Where were you when the World Trade Center was hit? It's a self-indulgent question--a way of making yourself the center of events that don't affect you personally--but I'll indulge anyway since I think it's important to remember.
I had just dropped my son off at school when I heard on the radio that a small plane had hit the World Trade Center. By the time I pulled into my driveway a couple minutes later, I heard Warner Wolf, the sportscaster, describing the attack from his apartment overlooking downtown NYC. I ran into the house and turned on the TV in time to see the second plane hit.
I spent the day moving from the TV, the radio and the Internet; I was determined not to miss anything. I remember a man stuck in one of the towers called into a local TV station and described the situation there. Later--that day? Or in the days following--I remember thinking that he was probably dead now.
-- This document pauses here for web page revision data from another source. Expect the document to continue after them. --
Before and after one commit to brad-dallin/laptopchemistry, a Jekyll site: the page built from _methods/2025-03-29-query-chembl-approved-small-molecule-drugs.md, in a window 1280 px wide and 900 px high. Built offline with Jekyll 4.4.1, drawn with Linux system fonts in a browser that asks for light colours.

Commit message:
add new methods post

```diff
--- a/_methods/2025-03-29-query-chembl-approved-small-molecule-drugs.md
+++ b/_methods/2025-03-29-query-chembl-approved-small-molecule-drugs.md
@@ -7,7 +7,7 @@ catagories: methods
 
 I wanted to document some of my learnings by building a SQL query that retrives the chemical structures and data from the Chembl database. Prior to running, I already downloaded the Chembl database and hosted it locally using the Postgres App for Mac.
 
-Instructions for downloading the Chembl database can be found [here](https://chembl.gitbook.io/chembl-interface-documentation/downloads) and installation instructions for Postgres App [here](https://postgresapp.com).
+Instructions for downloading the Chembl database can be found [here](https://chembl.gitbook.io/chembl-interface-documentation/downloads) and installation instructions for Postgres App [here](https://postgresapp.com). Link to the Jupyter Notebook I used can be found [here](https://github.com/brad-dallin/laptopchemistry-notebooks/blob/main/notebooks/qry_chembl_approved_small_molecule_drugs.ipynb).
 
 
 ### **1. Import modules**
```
It was important to get through to everyone I cared about, though I knew most of them were safe. I remember putting off calling my sister in California. She'd had a baby less than a month before and I didn't want to wake her up with the gruesome news. I called sometime after 1. She was terrified and upset. Her best friend lived in TriBeCa, still does, and she was trying to get through. Eventually, we found out that Inge was fine, physically at least.
It was impossible to get through to friends who lived there, although eventually emails began trickling in. I was lucky: No one I knew was hurt. A friend from school who lived in Alphabet City was fine. My best friend's sister, who worked at the WTC, had stopped for a cup of coffee before going to work, so she wasn't in the building at the time. Since her cellphone wasn't working, Carey began walking uptown towards her apartment on the Upper West Side. Eventually, she found a working payphone and called her husband.
I was in graduate school at the time and I had no classes that day. As it turned out, I didn't have classes for the rest of the week. This allowed me to continue my vigil in front of the TV. I was hoping to see people being pulled out of the wreckage as had happened in the days following the attack on Oklahoma City. There weren't any.
(Reposted from September 11, 2005)